Regular physical activity is known to boost mental health. Adding more evidence to the link, a study that compared running exercise to antidepressants in the treatment of anxiety and depression found both therapies equally beneficial.

Although the results of mental health outcomes were comparable in the study, running therapy slightly outperformed antidepressants in terms of other factors of physical health such as weight, waist circumference and cardiovascular function.

The trial was conducted among 141 patients with depression and/or anxiety. They were given a choice of treatment – SSRI antidepressants (selective serotonin reuptake inhibitors) or group-based running therapy for 16 weeks. The findings were published in the Journal of Affective Disorders.

"This study gave anxious and depressed people a real-life choice, medication or exercise. Interestingly, the majority opted for exercise, which led to the numbers in the running group being larger than in the medication group," Professor Brenda Penninx, from Vrije University in Amsterdam, said in a news release.

However, there was a higher dropout rate in the group that initially chose exercise over antidepressants. Only 52% in the running group adhered to the therapy, while the rate of adherence was 82% in the antidepressant group.

"At the end of the trial, around 44% in both groups showed an improvement in depression and anxiety, however, the running group also showed improvements in weight, waist circumference, blood pressure, and heart function, whereas the antidepressant group showed a tendency towards a slight deterioration in these metabolic markers," the news release said.

Since the patients themselves selected the therapy option, comparisons between the groups may be biased, making it a less randomized study.

"Following this choice is understandable from a pragmatic point of view when patients have strong preferences, which you have to take into account when doing a study like this. The downside is that the comparisons between groups might be biased compared to doing this in a truly randomized study. For example, patients in the antidepressant group were more depressed, which might be associated with less chance of persisting engagement in the exercises," said Dr. Eric Ruhe, from Amsterdam University Medical Centers, who was not part of the study.

The study does not suggest the use of running exercise as a replacement for antidepressants, but it can be considered as an additional treatment option.

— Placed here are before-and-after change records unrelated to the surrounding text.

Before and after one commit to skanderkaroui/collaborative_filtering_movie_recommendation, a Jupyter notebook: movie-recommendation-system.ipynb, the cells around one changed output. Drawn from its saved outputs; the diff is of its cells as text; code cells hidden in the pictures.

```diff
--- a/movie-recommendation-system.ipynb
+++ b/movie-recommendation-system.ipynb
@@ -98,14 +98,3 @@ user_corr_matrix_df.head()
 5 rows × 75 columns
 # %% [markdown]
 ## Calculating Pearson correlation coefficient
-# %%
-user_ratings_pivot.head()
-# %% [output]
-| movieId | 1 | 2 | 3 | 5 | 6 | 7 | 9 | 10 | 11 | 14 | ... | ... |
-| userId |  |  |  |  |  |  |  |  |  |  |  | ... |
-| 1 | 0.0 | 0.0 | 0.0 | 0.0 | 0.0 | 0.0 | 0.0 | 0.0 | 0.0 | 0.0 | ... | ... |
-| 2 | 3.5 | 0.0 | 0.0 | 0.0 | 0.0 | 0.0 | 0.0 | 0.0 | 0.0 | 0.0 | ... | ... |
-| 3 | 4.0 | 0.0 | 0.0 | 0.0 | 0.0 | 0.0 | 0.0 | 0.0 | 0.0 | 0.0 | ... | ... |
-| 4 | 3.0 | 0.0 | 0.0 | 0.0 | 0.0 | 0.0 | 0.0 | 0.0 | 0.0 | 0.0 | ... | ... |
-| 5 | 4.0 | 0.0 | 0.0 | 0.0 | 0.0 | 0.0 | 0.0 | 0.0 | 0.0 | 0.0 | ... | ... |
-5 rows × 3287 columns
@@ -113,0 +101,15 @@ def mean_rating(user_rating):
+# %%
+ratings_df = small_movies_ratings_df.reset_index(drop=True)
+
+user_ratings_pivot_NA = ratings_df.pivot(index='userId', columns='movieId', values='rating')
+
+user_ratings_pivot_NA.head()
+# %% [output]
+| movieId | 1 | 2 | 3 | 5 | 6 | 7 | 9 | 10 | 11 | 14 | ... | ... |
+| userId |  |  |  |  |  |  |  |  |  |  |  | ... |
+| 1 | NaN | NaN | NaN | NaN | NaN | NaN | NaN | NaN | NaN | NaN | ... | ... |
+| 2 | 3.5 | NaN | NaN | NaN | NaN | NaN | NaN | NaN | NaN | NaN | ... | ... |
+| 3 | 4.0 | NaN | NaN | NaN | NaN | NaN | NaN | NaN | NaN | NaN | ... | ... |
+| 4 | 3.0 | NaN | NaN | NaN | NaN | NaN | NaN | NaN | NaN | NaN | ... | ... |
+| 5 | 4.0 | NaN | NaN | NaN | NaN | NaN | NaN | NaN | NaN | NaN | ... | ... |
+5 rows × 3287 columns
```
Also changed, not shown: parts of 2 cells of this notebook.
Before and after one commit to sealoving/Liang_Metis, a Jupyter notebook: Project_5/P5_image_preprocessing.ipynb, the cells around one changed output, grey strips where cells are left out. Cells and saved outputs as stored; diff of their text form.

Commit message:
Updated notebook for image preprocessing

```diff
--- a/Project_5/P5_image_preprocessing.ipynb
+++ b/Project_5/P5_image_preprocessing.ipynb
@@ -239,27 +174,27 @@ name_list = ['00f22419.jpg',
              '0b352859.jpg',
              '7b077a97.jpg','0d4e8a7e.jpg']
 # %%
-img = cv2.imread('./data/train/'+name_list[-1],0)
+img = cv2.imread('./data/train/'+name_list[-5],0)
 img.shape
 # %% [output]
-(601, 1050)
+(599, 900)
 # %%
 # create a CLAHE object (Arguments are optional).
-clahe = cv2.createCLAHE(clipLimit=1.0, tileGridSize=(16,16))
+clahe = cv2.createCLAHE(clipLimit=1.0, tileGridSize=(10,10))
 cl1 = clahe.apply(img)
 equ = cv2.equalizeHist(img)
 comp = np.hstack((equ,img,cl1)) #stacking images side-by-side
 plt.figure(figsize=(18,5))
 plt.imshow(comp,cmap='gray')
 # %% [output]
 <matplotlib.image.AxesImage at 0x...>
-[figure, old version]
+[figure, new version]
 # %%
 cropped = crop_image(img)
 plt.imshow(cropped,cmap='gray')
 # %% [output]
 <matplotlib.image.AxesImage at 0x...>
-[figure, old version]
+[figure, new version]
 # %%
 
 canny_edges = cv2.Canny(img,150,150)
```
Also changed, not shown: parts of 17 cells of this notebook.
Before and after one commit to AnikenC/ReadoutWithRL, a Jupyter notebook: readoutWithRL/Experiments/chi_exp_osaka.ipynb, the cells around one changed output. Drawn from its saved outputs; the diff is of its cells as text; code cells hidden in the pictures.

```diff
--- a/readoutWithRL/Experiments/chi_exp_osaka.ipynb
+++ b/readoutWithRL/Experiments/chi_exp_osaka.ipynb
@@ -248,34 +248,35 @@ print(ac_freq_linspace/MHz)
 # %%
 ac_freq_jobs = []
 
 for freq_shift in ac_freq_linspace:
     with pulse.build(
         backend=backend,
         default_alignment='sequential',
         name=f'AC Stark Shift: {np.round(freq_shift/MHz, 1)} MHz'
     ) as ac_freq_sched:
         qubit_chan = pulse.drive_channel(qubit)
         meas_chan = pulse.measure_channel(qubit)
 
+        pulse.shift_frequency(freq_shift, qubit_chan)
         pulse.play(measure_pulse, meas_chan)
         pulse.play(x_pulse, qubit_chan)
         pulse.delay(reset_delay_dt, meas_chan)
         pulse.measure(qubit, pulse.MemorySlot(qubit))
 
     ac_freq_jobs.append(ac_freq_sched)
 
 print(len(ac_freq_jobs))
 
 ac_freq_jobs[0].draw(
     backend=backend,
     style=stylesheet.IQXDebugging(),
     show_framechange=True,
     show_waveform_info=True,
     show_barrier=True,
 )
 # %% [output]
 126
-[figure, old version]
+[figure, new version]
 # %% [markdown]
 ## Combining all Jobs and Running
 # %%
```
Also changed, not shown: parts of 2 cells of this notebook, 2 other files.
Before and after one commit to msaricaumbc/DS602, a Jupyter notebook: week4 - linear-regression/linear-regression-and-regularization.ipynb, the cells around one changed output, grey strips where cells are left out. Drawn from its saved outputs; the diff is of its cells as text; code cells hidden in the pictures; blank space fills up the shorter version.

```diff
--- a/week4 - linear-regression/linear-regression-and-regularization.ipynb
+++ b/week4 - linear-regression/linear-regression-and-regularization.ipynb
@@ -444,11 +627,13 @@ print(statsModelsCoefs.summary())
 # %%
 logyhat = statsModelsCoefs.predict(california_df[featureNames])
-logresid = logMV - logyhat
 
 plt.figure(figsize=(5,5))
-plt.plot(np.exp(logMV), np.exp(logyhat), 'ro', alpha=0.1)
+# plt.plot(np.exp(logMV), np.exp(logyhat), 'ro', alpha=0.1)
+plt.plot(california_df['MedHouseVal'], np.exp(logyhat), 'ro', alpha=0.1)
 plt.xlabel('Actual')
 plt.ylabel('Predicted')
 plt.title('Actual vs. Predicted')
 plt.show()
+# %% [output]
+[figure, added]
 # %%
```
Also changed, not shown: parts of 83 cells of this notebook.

"Antidepressants are generally safe and effective. They work for most people. We know that not treating depression at all leads to worse outcomes; so antidepressants are generally a good choice. Nevertheless, we need to extend our treatment arsenal as not all patients respond to antidepressants or are willing to take them. Our results suggest that implementing exercise therapy is something we should take much more seriously, as it could be a good – and maybe even better – choice for some of our patients," added Penninx, who presented the study at the ECNP (European College of Neuropsychopharmacology) conference in Barcelona.